Records shown:
++++++++++++++++++++

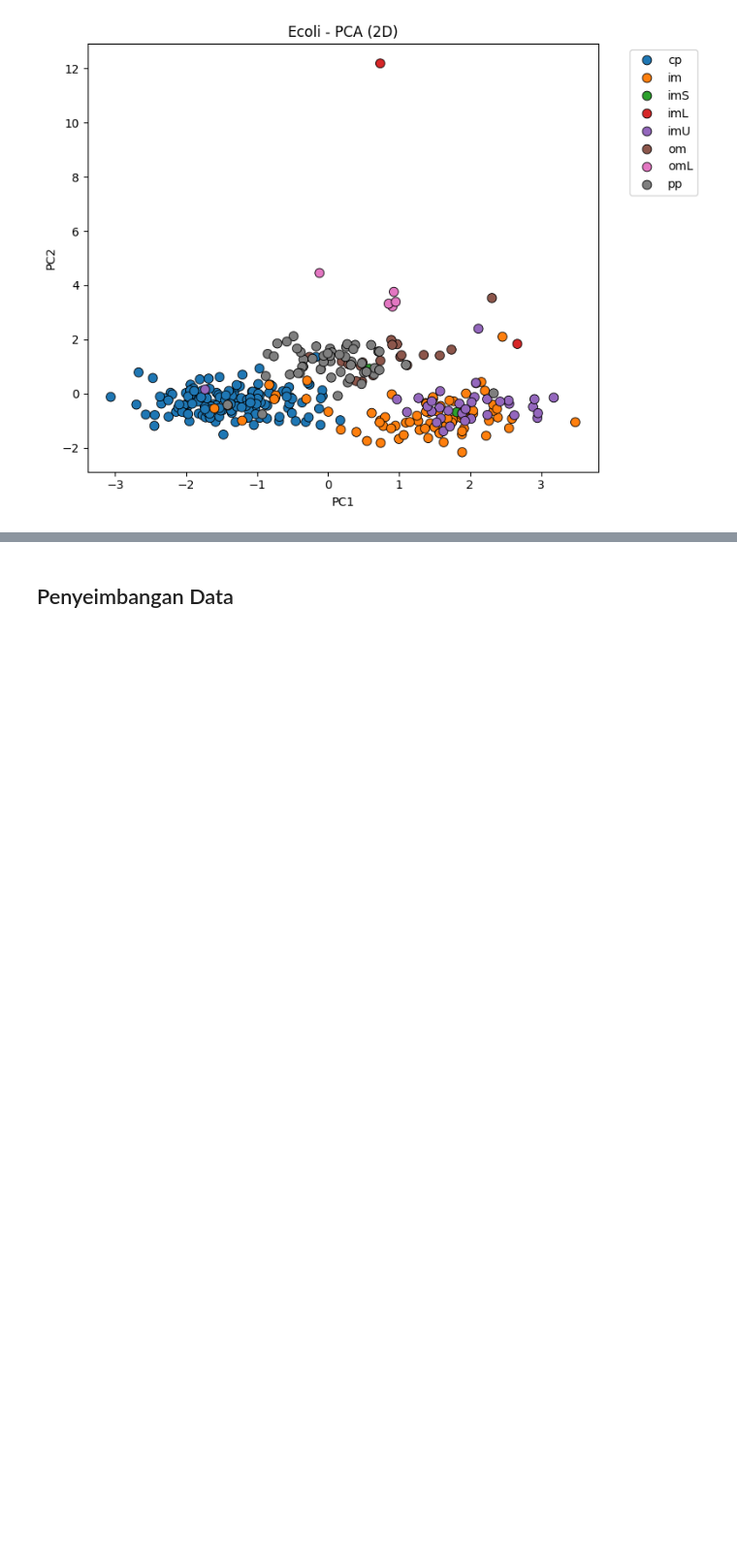
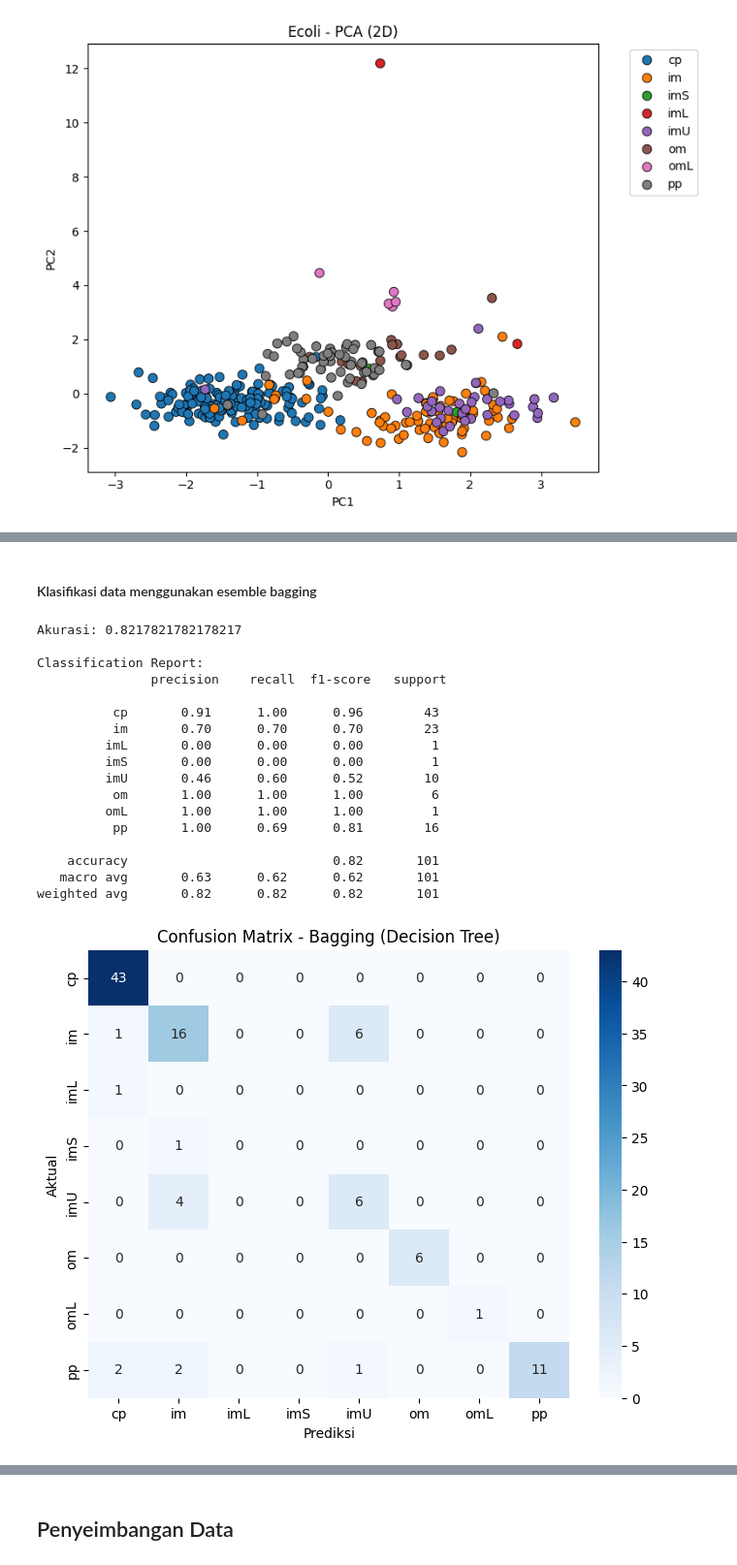
Before and after one commit to AmeliaSafitri/PSD, a Jupyter notebook: _sources/Penyeimbangan_dataset.ipynb, the cells around one changed output, grey strips where cells are left out. Shown at 97% size. Cells and saved outputs as stored; diff of their text form; code cells hidden in the pictures; blank space fills up the shorter version.

```diff
--- a/_sources/Penyeimbangan_dataset.ipynb
+++ b/_sources/Penyeimbangan_dataset.ipynb
@@ -133,0 +323,59 @@ plt.show()
+# %% [markdown]
+#### Klasifikasi data menggunakan esemble bagging
+# %%
+from sklearn.model_selection import train_test_split
+from sklearn.ensemble import BaggingClassifier
+from sklearn.tree import DecisionTreeClassifier
+from sklearn.metrics import accuracy_score, classification_report, confusion_matrix
+import seaborn as sns
+import matplotlib.pyplot as plt
+
+# --- Split data ---
+X_train, X_test, y_train, y_test = train_test_split(
+    X_scaled, y, test_size=0.3, random_state=42, stratify=y
+)
+
+# --- Model Bagging (base: Decision Tree) ---
+bagging = BaggingClassifier(
+    estimator=DecisionTreeClassifier(),  # ganti base_estimator -> estimator
+    n_estimators=100,        # jumlah model
+    random_state=42,
+    n_jobs=-1                # paralelisasi
+)
+bagging.fit(X_train, y_train)
+
+# --- Prediksi ---
+y_pred = bagging.predict(X_test)
+
+# --- Evaluasi ---
+print("Akurasi:", accuracy_score(y_test, y_pred))
+print("\nClassification Report:\n", classification_report(y_test, y_pred))
+
+# --- Confusion Matrix ---
+cm = confusion_matrix(y_test, y_pred, labels=bagging.classes_)
+plt.figure(figsize=(8,6))
+sns.heatmap(cm, annot=True, fmt="d", cmap="Blues",
+            xticklabels=bagging.classes_, yticklabels=bagging.classes_)
+plt.title("Confusion Matrix - Bagging (Decision Tree)")
+plt.xlabel("Prediksi")
+plt.ylabel("Aktual")
+plt.show()
+# %% [output]
+Akurasi: 0.8217821782178217
+
+Classification Report:
+               precision    recall  f1-score   support
+
+          cp       0.91      1.00      0.96        43
+          im       0.70      0.70      0.70        23
+         imL       0.00      0.00      0.00         1
+         imS       0.00      0.00      0.00         1
+         imU       0.46      0.60      0.52        10
+          om       1.00      1.00      1.00         6
+         omL       1.00      1.00      1.00         1
+          pp       1.00      0.69      0.81        16
+
+    accuracy                           0.82       101
+   macro avg       0.63      0.62      0.62       101
+weighted avg       0.82      0.82      0.82       101
+[figure, added]
```
Also changed, not shown: parts of 40 cells of this notebook, 21 other files.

++++++++++++++++++++

Exercise instructions: The lines to return are those with the string "print" in them; copy each from the entries above.

Answer box:
+print("Akurasi:", accuracy_score(y_test, y_pred))
+print("\nClassification Report:\n", classification_report(y_test, y_pred))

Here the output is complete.